EXERCISE BRIEF ::
What is needed is every line of the material that contains "undefined".
== == ==
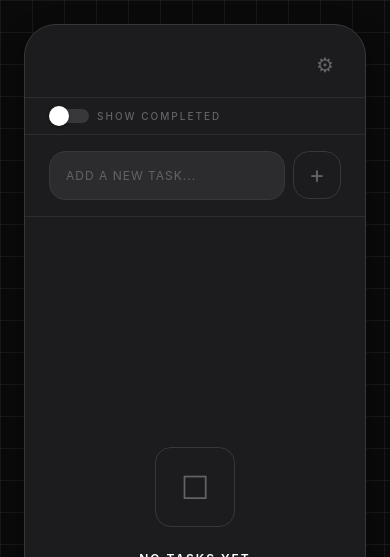
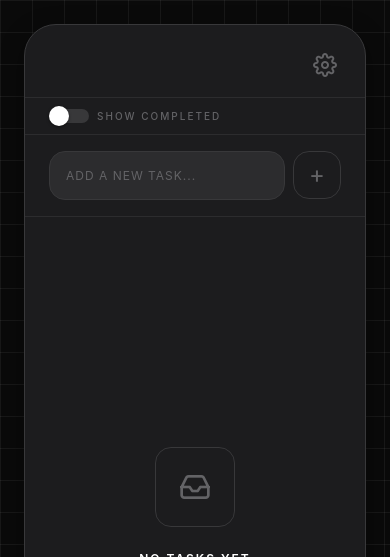
Before and after one commit to dh1011/mytasks, a React Native app: screen / in a window 390 px wide. Shown: the top 557 px of the page. Built offline with nearby package versions, Linux system fonts and the light colour scheme; what expo-notifications would draw is missing.

Commit message:
fix: resolve linting errors and apply design updates

```diff
--- a/App.tsx
+++ b/App.tsx
@@ -1,4 +1,5 @@
 import React, { useState } from 'react';
+import { Feather } from '@expo/vector-icons';
 import {
   View,
   Text,
@@ -97,7 +98,7 @@ export default function App() {
                     style={styles.settingsButton}
                     onPress={() => setShowSettings(true)}
                   >
-                    <Text style={styles.settingsIcon}>⚙</Text>
+                    <Feather name="settings" size={24} color={theme.colors.textMuted} />
                   </TouchableOpacity>
                 </View>
               </View>
@@ -247,10 +248,7 @@ const styles = StyleSheet.create({
     alignItems: 'center',
     justifyContent: 'center',
   },
-  settingsIcon: {
-    fontSize: theme.fontSize.xl,
-    color: theme.colors.textMuted,
-  },
+
   listContainer: {
     flex: 1,
   },
--- a/components/TaskItem.tsx
+++ b/components/TaskItem.tsx
@@ -1,4 +1,5 @@
 import React from 'react';
+import { Feather } from '@expo/vector-icons';
 import {
     View,
     Text,
@@ -18,7 +19,6 @@ interface TaskItemProps {
 
 import DateTimePicker, { DateTimePickerEvent } from '@react-native-community/datetimepicker';
 import { NotificationService } from '../services/NotificationService';
-import { Platform } from 'react-native';
 
 export function TaskItem({ task, onToggle, onUpdate, onDelete }: TaskItemProps) {
     const [scaleAnim] = React.useState(() => new Animated.Value(1));
@@ -74,7 +74,7 @@ export function TaskItem({ task, onToggle, onUpdate, onDelete }: TaskItemProps)
             >
                 {/* Linear iconography - thin outline checkbox */}
                 <View style={[styles.checkbox, task.completed && styles.checkboxCompleted]}>
-                    {task.completed && <Text style={styles.checkmark}>✓</Text>}
+                    {task.completed && <Feather name="check" size={12} color={theme.colors.background} strokeWidth={4} />}
                 </View>
                 <Text style={[styles.title, task.completed && styles.titleCompleted]}>
                     {task.title}
@@ -86,9 +86,13 @@ export function TaskItem({ task, onToggle, onUpdate, onDelete }: TaskItemProps)
                 onPress={handleReminderConfig}
             >
                 <View style={styles.reminderContainer}>
-                    <Text style={[styles.actionIcon, hasReminder && styles.activeIcon]}>
-                        {hasReminder ? '🔔' : '🔕'}
-                    </Text>
+                    <View style={styles.actionIconContainer}>
+                        {hasReminder ? (
+                            <Feather name="bell" size={16} color={theme.colors.primary} />
+                        ) : (
+                            <Feather name="bell-off" size={16} color={theme.colors.textMuted} />
+                        )}
+                    </View>
                     {hasReminder && (
                         <Text style={styles.reminderText}>
                             {new Date(task.reminderAt!).toLocaleTimeString([], { hour: '2-digit', minute: '2-digit' })}
@@ -111,7 +115,7 @@ export function TaskItem({ task, onToggle, onUpdate, onDelete }: TaskItemProps)
                 onPress={() => onDelete(task.id)}
                 hitSlop={{ top: 10, bottom: 10, left: 10, right: 10 }}
             >
-                <Text style={styles.deleteText}>×</Text>
+                <Feather name="x" size={20} color={theme.colors.textMuted} />
             </TouchableOpacity>
         </Animated.View>
     );
@@ -148,11 +152,6 @@ const styles = StyleSheet.create({
         backgroundColor: theme.colors.success,
         borderColor: theme.colors.success,
     },
-    checkmark: {
-        color: theme.colors.background,
-        fontSize: 12,
-        fontWeight: theme.fontWeight.bold,
-    },
     title: {
         flex: 1,
         fontSize: theme.fontSize.md,
@@ -168,12 +167,9 @@ const styles = StyleSheet.create({
         padding: theme.spacing.xs,
         marginLeft: theme.spacing.sm,
     },
-    actionIcon: {
-        fontSize: 18,
-        color: theme.colors.textMuted,
-    },
-    activeIcon: {
-        color: theme.colors.primary,
+    actionIconContainer: {
+        justifyContent: 'center',
+        alignItems: 'center',
     },
     reminderContainer: {
         flexDirection: 'row',
@@ -189,10 +185,4 @@ const styles = StyleSheet.create({
         padding: theme.spacing.xs,
         marginLeft: theme.spacing.sm,
     },
-    deleteText: {
-        fontSize: 20,
-        color: theme.colors.textMuted,
-        fontWeight: theme.fontWeight.regular,
-        lineHeight: 20,
-    },
 });
--- a/components/TaskList.tsx
+++ b/components/TaskList.tsx
@@ -1,4 +1,5 @@
 import React from 'react';
+import { Feather } from '@expo/vector-icons';
 import { View, Text, FlatList, StyleSheet } from 'react-native';
 import { Task } from '../types/Task';
 import { TaskItem } from './TaskItem';
@@ -16,7 +17,7 @@ export function TaskList({ tasks, onToggle, onUpdate, onDelete }: TaskListProps)
         return (
             <View style={styles.emptyContainer}>
                 <View style={styles.emptyIconContainer}>
-                    <Text style={styles.emptyIcon}>☐</Text>
+                    <Feather name="inbox" size={32} color={theme.colors.textMuted} />
                 </View>
                 <Text style={styles.emptyTitle}>NO TASKS YET</Text>
                 <Text style={styles.emptySubtitle}>
@@ -64,10 +65,7 @@ const styles = StyleSheet.create({
         justifyContent: 'center',
         marginBottom: theme.spacing.lg,
     },
-    emptyIcon: {
-        fontSize: 32,
-        color: theme.colors.textMuted,
-    },
+
     emptyTitle: {
         fontSize: theme.fontSize.sm,
         fontWeight: theme.fontWeight.semibold,
--- a/package.json
+++ b/package.json
@@ -16,6 +16,7 @@
     "preset": "jest-expo"
   },
   "dependencies": {
+    "@expo/vector-icons": "^15.0.3",
     "@react-native-async-storage/async-storage": "^2.2.0",
     "@react-native-community/datetimepicker": "8.4.4",
     "expo": "~54.0.32",
--- a/services/NotificationService.ts
+++ b/services/NotificationService.ts
@@ -1,5 +1,4 @@
 import * as Notifications from 'expo-notifications';
-import * as Device from 'expo-device';
 import { Platform } from 'react-native';
 
 // Configure notification handler
--- a/services/apiService.ts
+++ b/services/apiService.ts
@@ -97,10 +97,10 @@ export class ApiService {
     }
 
     async updateTask(id: string, updates: Partial<Task>): Promise<Task> {
-        const payload: any = {};
+        const payload: Partial<TaskRow> = {};
         if (updates.title !== undefined) payload.title = updates.title;
         if (updates.completed !== undefined) payload.completed = updates.completed;
-        if (updates.reminderAt !== undefined) payload.reminder_at = updates.reminderAt;
+        if (updates.reminderAt !== undefined) payload.reminder_at = updates.reminderAt ? updates.reminderAt.toISOString() : null;
 
         const response = await fetch(this.getUrl(`tasks?id=eq.${id}`), {
             method: 'PATCH',
```
Also changed, not shown: 1 other file (tests, documents, lock files or other folders).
== == ==
TASK ANSWER ::
         if (updates.title !== undefined) payload.title = updates.title;
         if (updates.completed !== undefined) payload.completed = updates.completed;
-        if (updates.reminderAt !== undefined) payload.reminder_at = updates.reminderAt;
+        if (updates.reminderAt !== undefined) payload.reminder_at = updates.reminderAt ? updates.reminderAt.toISOString() : null;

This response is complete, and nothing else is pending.